Mr. Clarke expects that a small percentage of the site’s users will contribute links to articles, while most readers will come to the site because it will match articles with their interests.

Active members of the Thoof community will be able to alter the contributions of other users, changing headlines and even substituting a link to a better article on the same subject. The community will then vote on the changes.

It’s certainly a nice spin on Digg. I’ve always found it frustrating to keep up with the comments on anything submitted. One user may add a link to a better resource, while another will point out something incorrect – all nicely buried deep in the comments section. Still, offering the ability to edit the submissions has its risks…

The challenge, he said, was that in turning editorial functions over to the consumer of news, these sites were both taking advantage of the wisdom of crowds and running the risk that people will try to game the system.

You can bet that Digg’s Kevin Rose will be watching Thoof closely to see if the consumer editing aspect works or not.

UPDATE: Techcrunch has more details and screenshots.

  • Looks interesting, thanks for putting that out.

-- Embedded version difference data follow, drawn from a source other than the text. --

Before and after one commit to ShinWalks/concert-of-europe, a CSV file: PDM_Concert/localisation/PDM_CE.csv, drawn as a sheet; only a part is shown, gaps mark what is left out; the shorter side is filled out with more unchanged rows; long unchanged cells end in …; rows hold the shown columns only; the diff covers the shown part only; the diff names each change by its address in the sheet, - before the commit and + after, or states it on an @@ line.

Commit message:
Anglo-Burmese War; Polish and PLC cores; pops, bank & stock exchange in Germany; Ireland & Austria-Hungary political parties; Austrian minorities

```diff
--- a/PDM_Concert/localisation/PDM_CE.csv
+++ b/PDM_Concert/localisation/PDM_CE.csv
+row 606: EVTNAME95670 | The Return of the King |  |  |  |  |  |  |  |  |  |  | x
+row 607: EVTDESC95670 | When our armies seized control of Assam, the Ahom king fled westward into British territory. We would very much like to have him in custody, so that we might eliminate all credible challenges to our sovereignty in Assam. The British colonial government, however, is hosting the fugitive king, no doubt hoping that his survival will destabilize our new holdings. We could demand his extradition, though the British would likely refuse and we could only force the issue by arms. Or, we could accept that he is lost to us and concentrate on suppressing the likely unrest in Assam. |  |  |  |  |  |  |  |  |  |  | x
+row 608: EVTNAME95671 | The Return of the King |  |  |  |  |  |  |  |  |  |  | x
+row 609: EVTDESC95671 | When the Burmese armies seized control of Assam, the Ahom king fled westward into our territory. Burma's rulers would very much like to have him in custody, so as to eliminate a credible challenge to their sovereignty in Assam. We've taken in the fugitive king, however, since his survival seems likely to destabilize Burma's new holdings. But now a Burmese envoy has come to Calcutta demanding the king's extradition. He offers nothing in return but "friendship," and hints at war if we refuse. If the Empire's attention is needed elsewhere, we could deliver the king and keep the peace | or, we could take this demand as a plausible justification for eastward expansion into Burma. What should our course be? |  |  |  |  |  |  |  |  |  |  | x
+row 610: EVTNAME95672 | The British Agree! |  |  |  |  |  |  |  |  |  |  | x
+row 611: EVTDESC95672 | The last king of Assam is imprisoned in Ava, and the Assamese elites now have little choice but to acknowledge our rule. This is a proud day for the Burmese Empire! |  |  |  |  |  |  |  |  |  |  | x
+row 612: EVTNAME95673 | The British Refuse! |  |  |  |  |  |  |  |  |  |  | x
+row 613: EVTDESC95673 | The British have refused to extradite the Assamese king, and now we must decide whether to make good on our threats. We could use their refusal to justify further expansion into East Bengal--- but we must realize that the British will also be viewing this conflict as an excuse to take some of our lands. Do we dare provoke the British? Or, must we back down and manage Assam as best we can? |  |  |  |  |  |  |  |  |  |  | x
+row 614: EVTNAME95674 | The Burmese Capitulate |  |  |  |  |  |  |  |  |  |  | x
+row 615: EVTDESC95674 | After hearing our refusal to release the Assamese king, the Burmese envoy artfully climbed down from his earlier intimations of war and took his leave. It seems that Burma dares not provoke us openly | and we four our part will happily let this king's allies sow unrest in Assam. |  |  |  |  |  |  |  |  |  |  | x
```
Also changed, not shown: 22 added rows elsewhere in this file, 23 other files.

    The site is actually down right now though. I look forward to checking it out.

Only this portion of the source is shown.